- [What the task asks]: Please report how many lines of the data include the word "Descriptiva", with the number as the entire reply.

- [Data shown]:
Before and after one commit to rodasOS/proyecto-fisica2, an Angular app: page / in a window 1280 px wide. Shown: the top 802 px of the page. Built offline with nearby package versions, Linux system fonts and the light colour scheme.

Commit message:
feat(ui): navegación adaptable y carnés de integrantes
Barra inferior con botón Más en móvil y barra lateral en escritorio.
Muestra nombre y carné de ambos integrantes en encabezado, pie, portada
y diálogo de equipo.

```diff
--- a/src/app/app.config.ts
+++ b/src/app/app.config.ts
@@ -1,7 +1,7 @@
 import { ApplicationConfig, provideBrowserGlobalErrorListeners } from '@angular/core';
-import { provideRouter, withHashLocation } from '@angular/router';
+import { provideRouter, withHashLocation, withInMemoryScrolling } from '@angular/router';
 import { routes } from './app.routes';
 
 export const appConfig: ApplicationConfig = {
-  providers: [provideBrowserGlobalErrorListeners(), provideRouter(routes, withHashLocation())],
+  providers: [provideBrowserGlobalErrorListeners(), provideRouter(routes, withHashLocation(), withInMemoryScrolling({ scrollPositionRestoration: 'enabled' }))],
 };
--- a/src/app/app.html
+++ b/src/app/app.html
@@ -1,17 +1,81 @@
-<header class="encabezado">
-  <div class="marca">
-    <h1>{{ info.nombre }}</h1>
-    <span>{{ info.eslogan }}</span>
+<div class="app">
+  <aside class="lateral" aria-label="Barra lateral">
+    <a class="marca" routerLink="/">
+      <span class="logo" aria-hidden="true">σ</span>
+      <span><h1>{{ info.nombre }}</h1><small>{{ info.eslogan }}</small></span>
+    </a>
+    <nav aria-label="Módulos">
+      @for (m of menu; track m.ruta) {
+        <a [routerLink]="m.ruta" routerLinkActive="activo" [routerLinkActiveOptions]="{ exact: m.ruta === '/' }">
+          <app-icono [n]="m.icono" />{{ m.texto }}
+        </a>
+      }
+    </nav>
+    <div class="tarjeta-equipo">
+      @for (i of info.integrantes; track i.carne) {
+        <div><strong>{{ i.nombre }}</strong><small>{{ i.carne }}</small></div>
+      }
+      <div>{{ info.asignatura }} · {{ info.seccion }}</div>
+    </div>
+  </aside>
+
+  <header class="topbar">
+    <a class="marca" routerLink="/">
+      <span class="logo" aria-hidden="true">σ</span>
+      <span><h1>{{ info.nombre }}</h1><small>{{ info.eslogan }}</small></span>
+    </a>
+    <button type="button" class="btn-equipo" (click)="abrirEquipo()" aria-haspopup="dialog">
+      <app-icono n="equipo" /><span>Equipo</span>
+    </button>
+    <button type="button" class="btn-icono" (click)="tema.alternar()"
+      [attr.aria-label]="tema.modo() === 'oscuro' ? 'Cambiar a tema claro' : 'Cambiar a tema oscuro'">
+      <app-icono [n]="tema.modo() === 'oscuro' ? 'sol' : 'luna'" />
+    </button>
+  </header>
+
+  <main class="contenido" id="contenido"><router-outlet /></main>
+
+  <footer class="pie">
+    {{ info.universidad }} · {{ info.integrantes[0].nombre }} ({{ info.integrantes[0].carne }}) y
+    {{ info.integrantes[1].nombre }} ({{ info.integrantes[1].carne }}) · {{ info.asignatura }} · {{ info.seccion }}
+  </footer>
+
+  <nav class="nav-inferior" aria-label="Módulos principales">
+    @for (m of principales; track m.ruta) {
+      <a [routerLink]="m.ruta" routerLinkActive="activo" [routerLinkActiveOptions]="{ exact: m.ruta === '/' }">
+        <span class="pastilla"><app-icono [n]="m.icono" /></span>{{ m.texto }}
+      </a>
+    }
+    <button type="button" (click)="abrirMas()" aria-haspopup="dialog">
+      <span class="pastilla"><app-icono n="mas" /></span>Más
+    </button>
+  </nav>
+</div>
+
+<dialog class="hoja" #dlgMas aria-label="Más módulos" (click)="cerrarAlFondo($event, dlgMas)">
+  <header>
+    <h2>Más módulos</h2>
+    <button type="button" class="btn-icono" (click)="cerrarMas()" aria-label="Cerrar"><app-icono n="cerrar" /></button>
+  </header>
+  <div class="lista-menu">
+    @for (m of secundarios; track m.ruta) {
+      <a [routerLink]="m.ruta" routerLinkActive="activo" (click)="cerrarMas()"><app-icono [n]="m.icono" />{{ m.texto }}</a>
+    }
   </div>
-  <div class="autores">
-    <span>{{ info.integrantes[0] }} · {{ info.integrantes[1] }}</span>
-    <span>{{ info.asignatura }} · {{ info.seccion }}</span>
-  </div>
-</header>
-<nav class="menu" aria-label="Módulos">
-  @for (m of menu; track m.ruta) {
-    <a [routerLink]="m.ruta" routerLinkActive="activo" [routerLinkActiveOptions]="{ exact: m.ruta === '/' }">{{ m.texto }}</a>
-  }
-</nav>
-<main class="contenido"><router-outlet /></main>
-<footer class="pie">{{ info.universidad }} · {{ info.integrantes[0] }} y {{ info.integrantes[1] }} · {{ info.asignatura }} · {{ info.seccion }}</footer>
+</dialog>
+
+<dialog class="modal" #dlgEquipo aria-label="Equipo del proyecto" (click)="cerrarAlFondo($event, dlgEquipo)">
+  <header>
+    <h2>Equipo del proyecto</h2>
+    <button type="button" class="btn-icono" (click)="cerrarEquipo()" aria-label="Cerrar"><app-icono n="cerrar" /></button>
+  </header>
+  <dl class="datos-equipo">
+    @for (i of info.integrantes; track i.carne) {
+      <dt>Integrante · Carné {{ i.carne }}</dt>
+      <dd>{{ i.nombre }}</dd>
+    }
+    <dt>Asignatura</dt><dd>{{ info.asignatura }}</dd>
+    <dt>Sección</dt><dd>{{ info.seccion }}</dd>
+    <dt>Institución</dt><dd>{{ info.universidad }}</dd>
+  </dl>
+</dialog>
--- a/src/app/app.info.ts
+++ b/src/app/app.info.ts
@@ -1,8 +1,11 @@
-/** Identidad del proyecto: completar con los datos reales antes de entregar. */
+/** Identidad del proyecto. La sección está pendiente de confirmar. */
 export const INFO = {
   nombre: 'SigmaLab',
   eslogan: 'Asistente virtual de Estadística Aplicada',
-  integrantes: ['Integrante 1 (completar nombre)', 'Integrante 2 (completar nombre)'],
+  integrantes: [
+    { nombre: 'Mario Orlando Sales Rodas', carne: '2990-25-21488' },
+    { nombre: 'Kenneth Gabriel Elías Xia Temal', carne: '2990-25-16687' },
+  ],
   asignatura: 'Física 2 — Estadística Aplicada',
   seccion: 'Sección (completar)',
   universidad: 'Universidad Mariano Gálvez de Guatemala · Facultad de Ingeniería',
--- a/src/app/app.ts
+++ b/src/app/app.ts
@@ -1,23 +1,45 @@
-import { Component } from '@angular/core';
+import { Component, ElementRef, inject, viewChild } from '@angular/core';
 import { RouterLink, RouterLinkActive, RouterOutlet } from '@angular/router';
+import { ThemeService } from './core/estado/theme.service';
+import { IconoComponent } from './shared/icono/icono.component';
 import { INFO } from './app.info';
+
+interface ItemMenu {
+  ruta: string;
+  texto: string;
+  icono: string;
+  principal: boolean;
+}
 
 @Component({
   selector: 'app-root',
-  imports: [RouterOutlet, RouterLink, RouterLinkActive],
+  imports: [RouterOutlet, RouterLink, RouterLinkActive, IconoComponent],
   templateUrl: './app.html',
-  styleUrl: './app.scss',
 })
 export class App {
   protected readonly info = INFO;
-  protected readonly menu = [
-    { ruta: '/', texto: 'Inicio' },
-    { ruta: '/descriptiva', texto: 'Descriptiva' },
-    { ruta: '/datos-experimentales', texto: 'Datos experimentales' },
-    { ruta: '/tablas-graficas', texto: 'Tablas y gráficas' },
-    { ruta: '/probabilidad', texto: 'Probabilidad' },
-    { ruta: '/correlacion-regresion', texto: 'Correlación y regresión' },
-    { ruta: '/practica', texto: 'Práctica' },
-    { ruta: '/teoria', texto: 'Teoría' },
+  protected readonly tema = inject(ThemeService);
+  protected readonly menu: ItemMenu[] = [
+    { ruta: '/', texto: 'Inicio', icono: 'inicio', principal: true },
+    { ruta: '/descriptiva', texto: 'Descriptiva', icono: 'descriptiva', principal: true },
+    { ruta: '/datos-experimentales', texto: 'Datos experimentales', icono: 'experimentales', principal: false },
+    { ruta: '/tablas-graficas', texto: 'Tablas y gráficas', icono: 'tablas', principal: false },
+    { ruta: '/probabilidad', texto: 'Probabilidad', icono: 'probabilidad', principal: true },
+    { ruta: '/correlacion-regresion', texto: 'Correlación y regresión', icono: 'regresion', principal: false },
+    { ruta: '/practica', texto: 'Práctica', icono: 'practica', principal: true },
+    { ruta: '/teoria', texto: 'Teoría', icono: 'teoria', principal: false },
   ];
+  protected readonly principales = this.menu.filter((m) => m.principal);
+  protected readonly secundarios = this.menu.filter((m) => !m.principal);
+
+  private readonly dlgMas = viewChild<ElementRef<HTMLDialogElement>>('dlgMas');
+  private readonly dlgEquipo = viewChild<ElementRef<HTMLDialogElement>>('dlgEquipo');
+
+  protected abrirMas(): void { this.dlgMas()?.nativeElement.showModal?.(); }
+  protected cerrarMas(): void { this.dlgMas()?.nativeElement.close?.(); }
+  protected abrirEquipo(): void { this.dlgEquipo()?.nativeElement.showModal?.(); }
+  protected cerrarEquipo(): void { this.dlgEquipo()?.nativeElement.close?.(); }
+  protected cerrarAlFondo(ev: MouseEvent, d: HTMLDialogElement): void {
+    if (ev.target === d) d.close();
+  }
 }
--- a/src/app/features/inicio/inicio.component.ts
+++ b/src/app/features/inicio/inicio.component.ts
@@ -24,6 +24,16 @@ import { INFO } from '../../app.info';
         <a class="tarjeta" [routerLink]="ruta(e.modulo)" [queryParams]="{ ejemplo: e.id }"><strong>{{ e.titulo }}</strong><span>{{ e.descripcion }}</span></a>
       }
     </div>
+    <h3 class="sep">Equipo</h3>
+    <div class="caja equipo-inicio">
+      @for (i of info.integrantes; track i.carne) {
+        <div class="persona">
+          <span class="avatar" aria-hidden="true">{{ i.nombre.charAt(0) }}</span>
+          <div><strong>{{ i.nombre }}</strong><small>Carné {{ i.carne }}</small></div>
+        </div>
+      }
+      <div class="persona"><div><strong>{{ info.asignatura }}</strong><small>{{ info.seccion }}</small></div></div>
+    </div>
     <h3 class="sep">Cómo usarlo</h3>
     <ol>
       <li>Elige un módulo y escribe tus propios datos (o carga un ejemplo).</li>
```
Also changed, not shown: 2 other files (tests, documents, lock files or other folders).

- [Solution to the exercise]: 2